Itemized modification records

────────────────

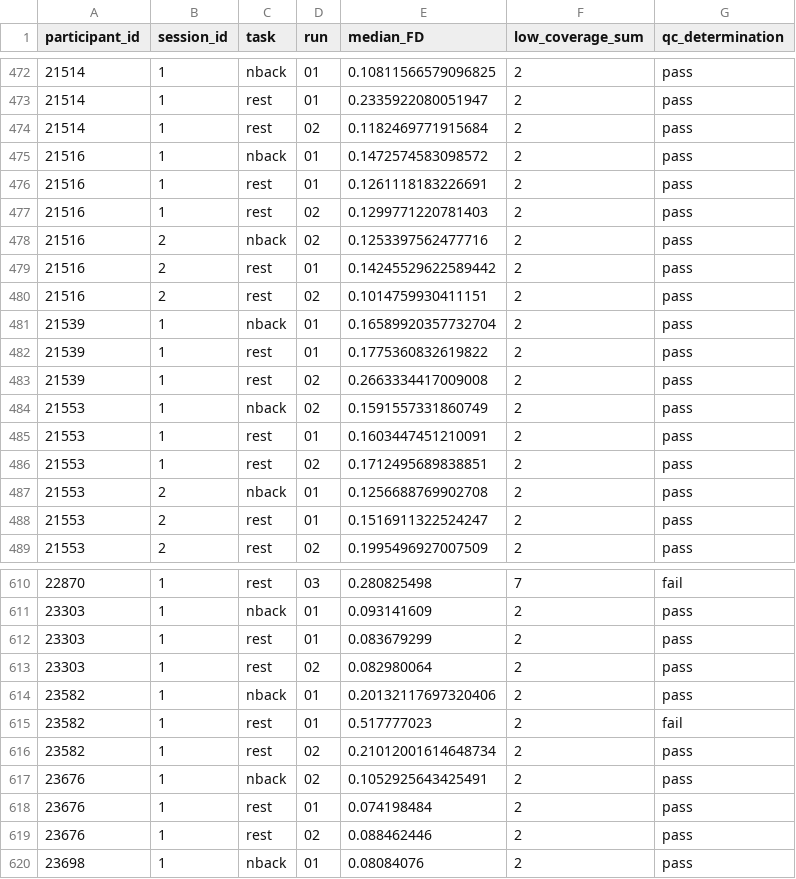
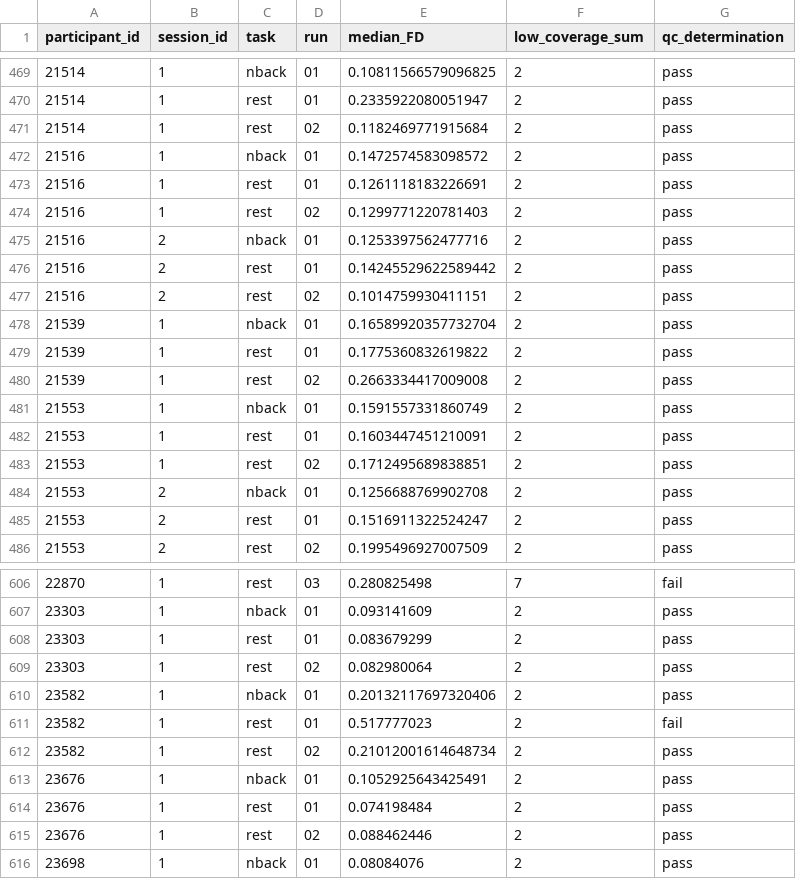
Before and after one commit to PennLINC/transdiagnostic_executive_function, a CSV file: QC/qc_csvs/final_QC_csvs/EF_desc-fMRI_qc.csv, drawn as a sheet; only a part is shown, gaps mark what is left out; the diff covers the shown part only.

```diff
--- a/QC/qc_csvs/final_QC_csvs/EF_desc-fMRI_qc.csv
+++ b/QC/qc_csvs/final_QC_csvs/EF_desc-fMRI_qc.csv
@@ -477,3 +474,3 @@
 21516,1,rest,02,0.1299771220781403,2,pass
-21516,2,nback,02,0.1253397562477716,2,pass
+21516,2,nback,01,0.1253397562477716,2,pass
 21516,2,rest,01,0.14245529622589442,2,pass
@@ -483,3 +480,3 @@
 21539,1,rest,02,0.2663334417009008,2,pass
-21553,1,nback,02,0.1591557331860749,2,pass
+21553,1,nback,01,0.1591557331860749,2,pass
 21553,1,rest,01,0.1603447451210091,2,pass
@@ -616,3 +612,3 @@
 23582,1,rest,02,0.21012001614648734,2,pass
-23676,1,nback,02,0.1052925643425491,2,pass
+23676,1,nback,01,0.1052925643425491,2,pass
 23676,1,rest,01,0.074198484,2,pass
```
Also changed, not shown: 4 removed rows and 10 edited cells elsewhere in this file, 1 other file.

────────────────

Your copy should match the data exactly, apart from the images, which are dropped.

**OUTPUT FOR THIS EXERCISE**
Before and after one commit to PennLINC/transdiagnostic_executive_function, a CSV file: QC/qc_csvs/final_QC_csvs/EF_desc-fMRI_qc.csv, drawn as a sheet; only a part is shown, gaps mark what is left out; the diff covers the shown part only.

```diff
--- a/QC/qc_csvs/final_QC_csvs/EF_desc-fMRI_qc.csv
+++ b/QC/qc_csvs/final_QC_csvs/EF_desc-fMRI_qc.csv
@@ -477,3 +474,3 @@
 21516,1,rest,02,0.1299771220781403,2,pass
-21516,2,nback,02,0.1253397562477716,2,pass
+21516,2,nback,01,0.1253397562477716,2,pass
 21516,2,rest,01,0.14245529622589442,2,pass
@@ -483,3 +480,3 @@
 21539,1,rest,02,0.2663334417009008,2,pass
-21553,1,nback,02,0.1591557331860749,2,pass
+21553,1,nback,01,0.1591557331860749,2,pass
 21553,1,rest,01,0.1603447451210091,2,pass
@@ -616,3 +612,3 @@
 23582,1,rest,02,0.21012001614648734,2,pass
-23676,1,nback,02,0.1052925643425491,2,pass
+23676,1,nback,01,0.1052925643425491,2,pass
 23676,1,rest,01,0.074198484,2,pass
```
Also changed, not shown: 4 removed rows and 10 edited cells elsewhere in this file, 1 other file.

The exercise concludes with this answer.